▶ [Task description]: Reproduce the records that follow exactly as they are written.

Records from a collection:
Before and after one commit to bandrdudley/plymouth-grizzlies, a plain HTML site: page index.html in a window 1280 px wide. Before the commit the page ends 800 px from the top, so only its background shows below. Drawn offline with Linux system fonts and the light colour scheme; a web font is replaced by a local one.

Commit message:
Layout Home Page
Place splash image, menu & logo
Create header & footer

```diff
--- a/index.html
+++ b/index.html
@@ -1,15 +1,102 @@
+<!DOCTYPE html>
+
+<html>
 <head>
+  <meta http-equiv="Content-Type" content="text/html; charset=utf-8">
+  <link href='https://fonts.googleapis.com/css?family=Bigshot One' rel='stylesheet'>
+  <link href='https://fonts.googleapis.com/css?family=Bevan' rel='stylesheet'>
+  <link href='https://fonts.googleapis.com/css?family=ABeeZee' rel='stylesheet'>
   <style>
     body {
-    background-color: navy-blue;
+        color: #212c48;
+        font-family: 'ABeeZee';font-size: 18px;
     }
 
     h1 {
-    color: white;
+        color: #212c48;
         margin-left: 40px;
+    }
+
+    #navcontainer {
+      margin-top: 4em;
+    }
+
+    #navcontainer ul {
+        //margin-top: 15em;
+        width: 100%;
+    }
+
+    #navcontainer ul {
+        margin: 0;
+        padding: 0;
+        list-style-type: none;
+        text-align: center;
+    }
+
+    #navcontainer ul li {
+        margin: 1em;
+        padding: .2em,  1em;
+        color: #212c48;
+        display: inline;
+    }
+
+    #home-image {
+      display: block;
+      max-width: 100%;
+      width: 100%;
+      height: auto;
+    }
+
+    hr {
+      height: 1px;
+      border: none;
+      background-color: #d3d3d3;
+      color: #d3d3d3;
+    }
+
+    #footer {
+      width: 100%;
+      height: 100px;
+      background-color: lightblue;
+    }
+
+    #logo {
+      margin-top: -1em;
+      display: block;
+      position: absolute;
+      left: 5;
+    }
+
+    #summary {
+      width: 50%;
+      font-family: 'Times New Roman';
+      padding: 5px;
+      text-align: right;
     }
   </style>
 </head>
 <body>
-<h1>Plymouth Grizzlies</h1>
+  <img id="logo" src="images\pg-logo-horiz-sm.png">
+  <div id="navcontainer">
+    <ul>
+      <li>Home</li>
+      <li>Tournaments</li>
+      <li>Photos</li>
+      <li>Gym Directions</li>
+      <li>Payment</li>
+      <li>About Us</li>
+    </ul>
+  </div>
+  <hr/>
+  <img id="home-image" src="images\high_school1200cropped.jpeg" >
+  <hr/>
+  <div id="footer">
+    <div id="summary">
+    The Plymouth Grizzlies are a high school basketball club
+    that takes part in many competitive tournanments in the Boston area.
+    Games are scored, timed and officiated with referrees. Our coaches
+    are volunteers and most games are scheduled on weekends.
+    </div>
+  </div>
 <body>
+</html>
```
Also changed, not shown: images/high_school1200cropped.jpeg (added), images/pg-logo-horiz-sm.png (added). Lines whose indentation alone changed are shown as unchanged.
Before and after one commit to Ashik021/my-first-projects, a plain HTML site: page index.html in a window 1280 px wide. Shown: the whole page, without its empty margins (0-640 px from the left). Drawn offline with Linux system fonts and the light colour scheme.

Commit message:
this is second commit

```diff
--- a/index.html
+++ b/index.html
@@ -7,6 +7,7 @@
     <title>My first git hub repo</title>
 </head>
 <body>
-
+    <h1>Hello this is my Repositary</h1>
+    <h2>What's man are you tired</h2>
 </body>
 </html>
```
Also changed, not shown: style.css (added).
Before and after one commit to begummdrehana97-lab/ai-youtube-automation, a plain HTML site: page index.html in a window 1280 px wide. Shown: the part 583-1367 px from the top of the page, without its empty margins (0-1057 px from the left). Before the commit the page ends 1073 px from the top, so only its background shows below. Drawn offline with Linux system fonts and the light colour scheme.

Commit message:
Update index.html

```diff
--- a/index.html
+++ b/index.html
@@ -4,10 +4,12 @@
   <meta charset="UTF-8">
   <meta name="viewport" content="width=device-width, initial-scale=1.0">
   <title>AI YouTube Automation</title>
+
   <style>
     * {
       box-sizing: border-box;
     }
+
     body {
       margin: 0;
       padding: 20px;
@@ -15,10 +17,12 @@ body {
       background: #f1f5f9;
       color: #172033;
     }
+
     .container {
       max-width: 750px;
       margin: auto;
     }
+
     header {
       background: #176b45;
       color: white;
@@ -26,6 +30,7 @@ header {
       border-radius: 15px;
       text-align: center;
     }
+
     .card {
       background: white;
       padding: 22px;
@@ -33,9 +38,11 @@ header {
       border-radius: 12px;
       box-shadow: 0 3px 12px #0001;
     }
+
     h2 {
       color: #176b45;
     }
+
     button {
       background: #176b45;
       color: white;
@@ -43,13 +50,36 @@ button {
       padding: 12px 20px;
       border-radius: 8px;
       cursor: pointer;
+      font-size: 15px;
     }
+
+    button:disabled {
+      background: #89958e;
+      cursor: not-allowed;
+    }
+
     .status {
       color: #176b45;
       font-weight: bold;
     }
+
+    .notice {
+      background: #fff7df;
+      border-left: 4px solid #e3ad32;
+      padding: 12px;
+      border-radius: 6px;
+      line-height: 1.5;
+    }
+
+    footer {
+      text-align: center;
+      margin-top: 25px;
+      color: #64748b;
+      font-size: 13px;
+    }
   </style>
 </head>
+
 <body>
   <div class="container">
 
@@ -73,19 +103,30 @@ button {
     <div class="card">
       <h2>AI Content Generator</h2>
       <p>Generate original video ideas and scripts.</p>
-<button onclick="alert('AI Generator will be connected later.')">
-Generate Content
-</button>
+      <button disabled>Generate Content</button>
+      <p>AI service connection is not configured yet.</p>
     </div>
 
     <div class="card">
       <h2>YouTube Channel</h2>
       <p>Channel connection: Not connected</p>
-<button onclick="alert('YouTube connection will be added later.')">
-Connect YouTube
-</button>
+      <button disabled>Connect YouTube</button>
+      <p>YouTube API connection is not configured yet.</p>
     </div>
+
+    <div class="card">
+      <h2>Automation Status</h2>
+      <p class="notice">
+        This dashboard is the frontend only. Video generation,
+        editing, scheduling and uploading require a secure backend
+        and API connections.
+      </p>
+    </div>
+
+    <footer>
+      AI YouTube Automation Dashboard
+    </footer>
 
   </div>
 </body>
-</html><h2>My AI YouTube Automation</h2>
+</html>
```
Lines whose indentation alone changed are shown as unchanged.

▶ [Answer for the task]:
Before and after one commit to bandrdudley/plymouth-grizzlies, a plain HTML site: page index.html in a window 1280 px wide. Before the commit the page ends 800 px from the top, so only its background shows below. Drawn offline with Linux system fonts and the light colour scheme; a web font is replaced by a local one.

Commit message:
Layout Home Page
Place splash image, menu & logo
Create header & footer

```diff
--- a/index.html
+++ b/index.html
@@ -1,15 +1,102 @@
+<!DOCTYPE html>
+
+<html>
 <head>
+  <meta http-equiv="Content-Type" content="text/html; charset=utf-8">
+  <link href='https://fonts.googleapis.com/css?family=Bigshot One' rel='stylesheet'>
+  <link href='https://fonts.googleapis.com/css?family=Bevan' rel='stylesheet'>
+  <link href='https://fonts.googleapis.com/css?family=ABeeZee' rel='stylesheet'>
   <style>
     body {
-    background-color: navy-blue;
+        color: #212c48;
+        font-family: 'ABeeZee';font-size: 18px;
     }
 
     h1 {
-    color: white;
+        color: #212c48;
         margin-left: 40px;
+    }
+
+    #navcontainer {
+      margin-top: 4em;
+    }
+
+    #navcontainer ul {
+        //margin-top: 15em;
+        width: 100%;
+    }
+
+    #navcontainer ul {
+        margin: 0;
+        padding: 0;
+        list-style-type: none;
+        text-align: center;
+    }
+
+    #navcontainer ul li {
+        margin: 1em;
+        padding: .2em,  1em;
+        color: #212c48;
+        display: inline;
+    }
+
+    #home-image {
+      display: block;
+      max-width: 100%;
+      width: 100%;
+      height: auto;
+    }
+
+    hr {
+      height: 1px;
+      border: none;
+      background-color: #d3d3d3;
+      color: #d3d3d3;
+    }
+
+    #footer {
+      width: 100%;
+      height: 100px;
+      background-color: lightblue;
+    }
+
+    #logo {
+      margin-top: -1em;
+      display: block;
+      position: absolute;
+      left: 5;
+    }
+
+    #summary {
+      width: 50%;
+      font-family: 'Times New Roman';
+      padding: 5px;
+      text-align: right;
     }
   </style>
 </head>
 <body>
-<h1>Plymouth Grizzlies</h1>
+  <img id="logo" src="images\pg-logo-horiz-sm.png">
+  <div id="navcontainer">
+    <ul>
+      <li>Home</li>
+      <li>Tournaments</li>
+      <li>Photos</li>
+      <li>Gym Directions</li>
+      <li>Payment</li>
+      <li>About Us</li>
+    </ul>
+  </div>
+  <hr/>
+  <img id="home-image" src="images\high_school1200cropped.jpeg" >
+  <hr/>
+  <div id="footer">
+    <div id="summary">
+    The Plymouth Grizzlies are a high school basketball club
+    that takes part in many competitive tournanments in the Boston area.
+    Games are scored, timed and officiated with referrees. Our coaches
+    are volunteers and most games are scheduled on weekends.
+    </div>
+  </div>
 <body>
+</html>
```
Also changed, not shown: images/high_school1200cropped.jpeg (added), images/pg-logo-horiz-sm.png (added). Lines whose indentation alone changed are shown as unchanged.
Before and after one commit to Ashik021/my-first-projects, a plain HTML site: page index.html in a window 1280 px wide. Shown: the whole page, without its empty margins (0-640 px from the left). Drawn offline with Linux system fonts and the light colour scheme.

Commit message:
this is second commit

```diff
--- a/index.html
+++ b/index.html
@@ -7,6 +7,7 @@
     <title>My first git hub repo</title>
 </head>
 <body>
-
+    <h1>Hello this is my Repositary</h1>
+    <h2>What's man are you tired</h2>
 </body>
 </html>
```
Also changed, not shown: style.css (added).
Before and after one commit to begummdrehana97-lab/ai-youtube-automation, a plain HTML site: page index.html in a window 1280 px wide. Shown: the part 583-1367 px from the top of the page, without its empty margins (0-1057 px from the left). Before the commit the page ends 1073 px from the top, so only its background shows below. Drawn offline with Linux system fonts and the light colour scheme.

Commit message:
Update index.html

```diff
--- a/index.html
+++ b/index.html
@@ -4,10 +4,12 @@
   <meta charset="UTF-8">
   <meta name="viewport" content="width=device-width, initial-scale=1.0">
   <title>AI YouTube Automation</title>
+
   <style>
     * {
       box-sizing: border-box;
     }
+
     body {
       margin: 0;
       padding: 20px;
@@ -15,10 +17,12 @@ body {
       background: #f1f5f9;
       color: #172033;
     }
+
     .container {
       max-width: 750px;
       margin: auto;
     }
+
     header {
       background: #176b45;
       color: white;
@@ -26,6 +30,7 @@ header {
       border-radius: 15px;
       text-align: center;
     }
+
     .card {
       background: white;
       padding: 22px;
@@ -33,9 +38,11 @@ header {
       border-radius: 12px;
       box-shadow: 0 3px 12px #0001;
     }
+
     h2 {
       color: #176b45;
     }
+
     button {
       background: #176b45;
       color: white;
@@ -43,13 +50,36 @@ button {
       padding: 12px 20px;
       border-radius: 8px;
       cursor: pointer;
+      font-size: 15px;
     }
+
+    button:disabled {
+      background: #89958e;
+      cursor: not-allowed;
+    }
+
     .status {
       color: #176b45;
       font-weight: bold;
     }
+
+    .notice {
+      background: #fff7df;
+      border-left: 4px solid #e3ad32;
+      padding: 12px;
+      border-radius: 6px;
+      line-height: 1.5;
+    }
+
+    footer {
+      text-align: center;
+      margin-top: 25px;
+      color: #64748b;
+      font-size: 13px;
+    }
   </style>
 </head>
+
 <body>
   <div class="container">
 
@@ -73,19 +103,30 @@ button {
     <div class="card">
       <h2>AI Content Generator</h2>
       <p>Generate original video ideas and scripts.</p>
-<button onclick="alert('AI Generator will be connected later.')">
-Generate Content
-</button>
+      <button disabled>Generate Content</button>
+      <p>AI service connection is not configured yet.</p>
     </div>
 
     <div class="card">
       <h2>YouTube Channel</h2>
       <p>Channel connection: Not connected</p>
-<button onclick="alert('YouTube connection will be added later.')">
-Connect YouTube
-</button>
+      <button disabled>Connect YouTube</button>
+      <p>YouTube API connection is not configured yet.</p>
     </div>
+
+    <div class="card">
+      <h2>Automation Status</h2>
+      <p class="notice">
+        This dashboard is the frontend only. Video generation,
+        editing, scheduling and uploading require a secure backend
+        and API connections.
+      </p>
+    </div>
+
+    <footer>
+      AI YouTube Automation Dashboard
+    </footer>
 
   </div>
 </body>
-</html><h2>My AI YouTube Automation</h2>
+</html>
```
Lines whose indentation alone changed are shown as unchanged.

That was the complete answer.